◆ **Exercise instructions**: Scanning the entries below, copy every line that contains the word "model".

◆ **Material supplied**:
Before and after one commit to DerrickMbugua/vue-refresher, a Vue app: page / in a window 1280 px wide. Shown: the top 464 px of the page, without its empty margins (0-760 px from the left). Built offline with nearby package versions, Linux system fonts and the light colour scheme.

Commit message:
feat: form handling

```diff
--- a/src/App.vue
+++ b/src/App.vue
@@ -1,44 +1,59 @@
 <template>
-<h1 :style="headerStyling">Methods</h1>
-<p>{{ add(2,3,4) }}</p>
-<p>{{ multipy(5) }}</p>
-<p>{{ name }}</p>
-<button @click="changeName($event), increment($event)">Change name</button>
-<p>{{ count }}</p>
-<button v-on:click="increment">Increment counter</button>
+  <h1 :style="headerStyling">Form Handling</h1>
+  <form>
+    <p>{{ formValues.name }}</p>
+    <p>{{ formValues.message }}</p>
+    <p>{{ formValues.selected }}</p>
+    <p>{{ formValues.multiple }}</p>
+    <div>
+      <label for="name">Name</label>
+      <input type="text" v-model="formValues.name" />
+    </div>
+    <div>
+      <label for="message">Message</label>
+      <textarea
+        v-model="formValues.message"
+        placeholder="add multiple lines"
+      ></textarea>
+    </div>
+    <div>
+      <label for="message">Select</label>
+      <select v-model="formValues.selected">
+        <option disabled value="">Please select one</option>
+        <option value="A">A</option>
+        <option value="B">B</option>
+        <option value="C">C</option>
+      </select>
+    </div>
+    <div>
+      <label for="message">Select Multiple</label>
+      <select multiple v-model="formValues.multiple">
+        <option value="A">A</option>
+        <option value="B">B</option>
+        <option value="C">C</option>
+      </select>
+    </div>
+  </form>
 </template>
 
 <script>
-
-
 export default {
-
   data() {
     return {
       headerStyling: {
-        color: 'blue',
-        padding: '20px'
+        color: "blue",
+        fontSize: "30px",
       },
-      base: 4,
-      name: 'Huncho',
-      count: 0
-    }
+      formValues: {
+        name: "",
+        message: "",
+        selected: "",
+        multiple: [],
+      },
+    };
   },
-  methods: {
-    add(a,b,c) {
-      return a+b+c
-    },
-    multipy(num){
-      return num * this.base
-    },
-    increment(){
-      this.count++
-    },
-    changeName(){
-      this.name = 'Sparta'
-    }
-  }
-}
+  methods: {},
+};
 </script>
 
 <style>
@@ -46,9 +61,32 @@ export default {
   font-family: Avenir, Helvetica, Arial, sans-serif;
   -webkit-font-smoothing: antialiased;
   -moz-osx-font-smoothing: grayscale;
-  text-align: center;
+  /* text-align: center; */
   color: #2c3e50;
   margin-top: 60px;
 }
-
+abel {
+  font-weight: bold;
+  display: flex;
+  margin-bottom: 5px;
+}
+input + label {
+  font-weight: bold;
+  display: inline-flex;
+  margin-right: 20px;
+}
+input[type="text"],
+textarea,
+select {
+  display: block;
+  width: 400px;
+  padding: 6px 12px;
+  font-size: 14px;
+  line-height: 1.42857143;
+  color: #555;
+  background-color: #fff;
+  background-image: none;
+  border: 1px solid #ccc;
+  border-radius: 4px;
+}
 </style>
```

◆ **Response to the exercise**:
+      <input type="text" v-model="formValues.name" />
+        v-model="formValues.message"
+      <select v-model="formValues.selected">
+      <select multiple v-model="formValues.multiple">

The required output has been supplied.